That said, other risks to our future health, wellbeing and prosperity remain. The probability of an untimely death in a road accident has almost certainly reduced since Britain locked down, but as we get back in our cars – perhaps in greater numbers while we remain nervous of public transport – that risk will most likely increase to pre-Covid-19 levels again. And using non-electric cars in greater numbers for longer journeys is the worst thing to do if we are to reduce carbon emissions to mitigate the existential threat of climate change. But it is inevitable that we will be balancing our personal tolerability of risk on the basis of perceived risks to us and our loved ones that are immediate and have deadly consequences.
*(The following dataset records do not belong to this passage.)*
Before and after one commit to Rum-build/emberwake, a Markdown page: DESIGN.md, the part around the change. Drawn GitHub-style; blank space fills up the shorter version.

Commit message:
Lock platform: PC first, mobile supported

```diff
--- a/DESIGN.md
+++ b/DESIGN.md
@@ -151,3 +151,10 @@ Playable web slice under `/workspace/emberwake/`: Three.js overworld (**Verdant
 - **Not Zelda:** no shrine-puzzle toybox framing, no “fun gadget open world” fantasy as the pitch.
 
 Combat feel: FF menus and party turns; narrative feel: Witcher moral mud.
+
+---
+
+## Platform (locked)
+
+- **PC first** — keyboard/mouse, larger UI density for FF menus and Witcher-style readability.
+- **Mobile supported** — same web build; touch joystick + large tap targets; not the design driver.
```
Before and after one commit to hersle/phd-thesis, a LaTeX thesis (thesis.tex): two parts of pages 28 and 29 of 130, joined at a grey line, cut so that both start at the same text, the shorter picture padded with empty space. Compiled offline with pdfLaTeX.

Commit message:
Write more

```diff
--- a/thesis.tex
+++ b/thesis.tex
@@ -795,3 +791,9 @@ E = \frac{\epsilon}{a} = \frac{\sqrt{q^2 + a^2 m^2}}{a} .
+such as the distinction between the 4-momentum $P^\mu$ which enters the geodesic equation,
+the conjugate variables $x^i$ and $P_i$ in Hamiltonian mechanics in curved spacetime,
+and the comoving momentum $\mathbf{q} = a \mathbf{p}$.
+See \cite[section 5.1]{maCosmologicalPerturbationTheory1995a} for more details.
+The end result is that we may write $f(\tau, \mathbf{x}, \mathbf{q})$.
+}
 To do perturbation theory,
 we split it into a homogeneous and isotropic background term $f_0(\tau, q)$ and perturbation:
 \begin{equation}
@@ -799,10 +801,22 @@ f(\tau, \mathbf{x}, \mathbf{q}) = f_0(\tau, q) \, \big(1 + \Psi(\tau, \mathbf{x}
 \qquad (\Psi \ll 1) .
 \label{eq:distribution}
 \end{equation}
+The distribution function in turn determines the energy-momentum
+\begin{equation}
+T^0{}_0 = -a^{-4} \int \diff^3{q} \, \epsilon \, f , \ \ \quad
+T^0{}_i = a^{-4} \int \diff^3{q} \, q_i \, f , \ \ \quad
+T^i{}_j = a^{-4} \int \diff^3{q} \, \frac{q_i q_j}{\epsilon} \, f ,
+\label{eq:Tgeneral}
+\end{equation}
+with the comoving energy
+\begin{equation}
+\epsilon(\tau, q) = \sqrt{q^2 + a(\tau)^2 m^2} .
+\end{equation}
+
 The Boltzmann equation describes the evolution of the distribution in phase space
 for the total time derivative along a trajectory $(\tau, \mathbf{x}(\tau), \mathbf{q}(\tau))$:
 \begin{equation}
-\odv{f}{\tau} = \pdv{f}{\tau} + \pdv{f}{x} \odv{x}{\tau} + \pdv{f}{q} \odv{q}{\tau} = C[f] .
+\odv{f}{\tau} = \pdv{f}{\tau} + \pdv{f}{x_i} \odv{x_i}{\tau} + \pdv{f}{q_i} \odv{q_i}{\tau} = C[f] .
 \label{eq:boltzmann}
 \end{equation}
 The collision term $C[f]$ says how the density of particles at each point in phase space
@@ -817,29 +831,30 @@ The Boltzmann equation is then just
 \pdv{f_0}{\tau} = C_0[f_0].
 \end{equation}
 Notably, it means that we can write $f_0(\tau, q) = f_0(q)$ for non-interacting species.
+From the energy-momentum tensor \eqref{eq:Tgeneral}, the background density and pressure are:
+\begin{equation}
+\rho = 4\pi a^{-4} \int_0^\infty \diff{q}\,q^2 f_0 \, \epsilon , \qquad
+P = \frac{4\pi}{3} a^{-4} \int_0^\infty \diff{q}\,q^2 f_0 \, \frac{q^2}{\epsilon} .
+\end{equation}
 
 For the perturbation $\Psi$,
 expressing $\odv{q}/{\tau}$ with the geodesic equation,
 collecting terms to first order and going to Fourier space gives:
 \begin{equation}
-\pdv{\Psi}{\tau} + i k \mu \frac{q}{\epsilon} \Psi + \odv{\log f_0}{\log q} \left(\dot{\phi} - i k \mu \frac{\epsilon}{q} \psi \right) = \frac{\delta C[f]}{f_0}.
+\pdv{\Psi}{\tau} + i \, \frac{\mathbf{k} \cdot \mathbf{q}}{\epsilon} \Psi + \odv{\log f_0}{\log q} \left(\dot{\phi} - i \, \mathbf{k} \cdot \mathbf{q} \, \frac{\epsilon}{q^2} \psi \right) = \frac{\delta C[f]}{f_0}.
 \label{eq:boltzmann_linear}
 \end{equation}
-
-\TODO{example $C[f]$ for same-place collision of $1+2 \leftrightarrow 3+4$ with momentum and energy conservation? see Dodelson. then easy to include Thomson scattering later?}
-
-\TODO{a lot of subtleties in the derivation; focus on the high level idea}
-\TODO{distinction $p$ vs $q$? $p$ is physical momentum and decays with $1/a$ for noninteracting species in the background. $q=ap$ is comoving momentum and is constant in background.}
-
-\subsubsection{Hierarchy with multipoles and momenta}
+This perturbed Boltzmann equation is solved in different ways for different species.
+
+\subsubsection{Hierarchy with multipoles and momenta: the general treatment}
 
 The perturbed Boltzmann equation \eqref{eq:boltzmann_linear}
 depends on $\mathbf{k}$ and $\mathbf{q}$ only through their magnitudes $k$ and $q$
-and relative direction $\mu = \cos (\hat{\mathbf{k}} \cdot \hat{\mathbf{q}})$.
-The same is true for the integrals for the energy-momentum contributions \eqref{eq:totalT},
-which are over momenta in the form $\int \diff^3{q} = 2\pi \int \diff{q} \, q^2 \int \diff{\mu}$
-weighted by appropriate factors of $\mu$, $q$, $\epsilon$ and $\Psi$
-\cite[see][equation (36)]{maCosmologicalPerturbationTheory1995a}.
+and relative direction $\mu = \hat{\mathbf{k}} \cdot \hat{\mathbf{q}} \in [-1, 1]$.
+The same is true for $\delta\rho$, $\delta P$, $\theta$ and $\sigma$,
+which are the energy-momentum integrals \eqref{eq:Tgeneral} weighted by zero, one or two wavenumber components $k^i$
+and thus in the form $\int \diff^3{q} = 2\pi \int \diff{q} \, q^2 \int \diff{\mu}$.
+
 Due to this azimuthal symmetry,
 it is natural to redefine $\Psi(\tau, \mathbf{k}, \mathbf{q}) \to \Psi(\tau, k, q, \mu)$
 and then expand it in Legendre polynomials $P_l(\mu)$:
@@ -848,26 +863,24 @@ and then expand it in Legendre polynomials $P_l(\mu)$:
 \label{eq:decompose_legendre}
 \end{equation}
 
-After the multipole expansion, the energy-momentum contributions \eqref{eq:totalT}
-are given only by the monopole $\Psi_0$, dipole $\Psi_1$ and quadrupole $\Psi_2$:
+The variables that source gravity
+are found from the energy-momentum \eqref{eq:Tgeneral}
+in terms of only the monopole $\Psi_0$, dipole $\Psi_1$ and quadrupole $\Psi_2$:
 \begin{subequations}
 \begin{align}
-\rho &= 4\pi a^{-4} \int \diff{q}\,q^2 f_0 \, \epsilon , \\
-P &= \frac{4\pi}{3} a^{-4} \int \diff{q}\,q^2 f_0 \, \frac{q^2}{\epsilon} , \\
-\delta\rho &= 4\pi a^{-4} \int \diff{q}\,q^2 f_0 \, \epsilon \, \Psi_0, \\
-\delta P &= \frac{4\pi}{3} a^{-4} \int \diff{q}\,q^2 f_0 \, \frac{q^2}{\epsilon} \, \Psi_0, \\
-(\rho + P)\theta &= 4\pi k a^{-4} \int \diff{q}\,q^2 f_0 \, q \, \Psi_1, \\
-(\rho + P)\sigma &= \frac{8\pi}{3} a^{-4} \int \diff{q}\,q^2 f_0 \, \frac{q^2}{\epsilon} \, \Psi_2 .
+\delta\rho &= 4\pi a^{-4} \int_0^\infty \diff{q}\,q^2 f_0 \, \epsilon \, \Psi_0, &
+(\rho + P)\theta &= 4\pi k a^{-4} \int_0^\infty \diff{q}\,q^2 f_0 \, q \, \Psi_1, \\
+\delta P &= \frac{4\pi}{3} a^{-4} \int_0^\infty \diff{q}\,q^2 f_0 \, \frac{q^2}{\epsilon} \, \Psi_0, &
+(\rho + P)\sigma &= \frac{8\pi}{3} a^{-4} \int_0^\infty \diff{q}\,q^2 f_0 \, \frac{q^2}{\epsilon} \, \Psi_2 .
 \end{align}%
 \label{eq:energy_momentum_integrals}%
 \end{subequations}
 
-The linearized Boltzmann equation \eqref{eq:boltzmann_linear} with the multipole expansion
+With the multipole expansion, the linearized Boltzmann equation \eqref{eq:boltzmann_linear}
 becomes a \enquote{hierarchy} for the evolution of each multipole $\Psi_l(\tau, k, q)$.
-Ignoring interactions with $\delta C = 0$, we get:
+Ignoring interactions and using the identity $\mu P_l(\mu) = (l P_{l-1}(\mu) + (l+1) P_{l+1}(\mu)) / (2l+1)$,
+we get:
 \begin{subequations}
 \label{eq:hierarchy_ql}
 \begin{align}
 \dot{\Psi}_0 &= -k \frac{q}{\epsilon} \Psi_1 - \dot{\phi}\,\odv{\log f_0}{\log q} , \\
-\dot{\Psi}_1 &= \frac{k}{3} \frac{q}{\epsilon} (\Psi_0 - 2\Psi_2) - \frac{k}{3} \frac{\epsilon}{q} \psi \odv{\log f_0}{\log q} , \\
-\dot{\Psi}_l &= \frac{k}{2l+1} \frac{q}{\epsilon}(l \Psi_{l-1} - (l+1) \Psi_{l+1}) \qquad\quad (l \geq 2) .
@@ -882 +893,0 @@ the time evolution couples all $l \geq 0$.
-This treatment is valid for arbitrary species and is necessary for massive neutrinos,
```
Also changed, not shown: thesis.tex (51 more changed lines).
We will always find it difficult to offset short term against long term risks, even when the latter are manifestly and rationally greater to the wider community.
But somehow we must find a way to respond appropriately as individuals, as a nation and as a planet to manage and mitigate BOTH the short term risk of infection AND the existential impact of climate-change. This will not be easy where natural protective and survival instincts create conflict, so this is a ‘wicked’ problem.
What does this mean for the City of London? COVID-19 has revealed our ability to adapt to new work-life patterns with positive consequences on energy and transport use. Choosing to travel for several hours across the country for a 2-hour meeting is already seeming like a throwback choice. I chaired a theme discussion in a recent UKCRIC webinar2 which concluded that urban populations in a COVID-19 world should have the ability to physically distance or isolate, access clean air and public spaces, whilst ensuring social equity and mental well-being. Safe routes for increased walking and cycling need to be built, and public transport must not only be safe, but be perceived to be safe. A return to car use by default must be avoided. Industries and workplaces must build a rapid understanding of changed demand and adapt their working systems and practices appropriate to new expectations of wellbeing. These are all huge challenges to address, and engineers of all disciplines have a role to play in addressing these, working collaboratively with others.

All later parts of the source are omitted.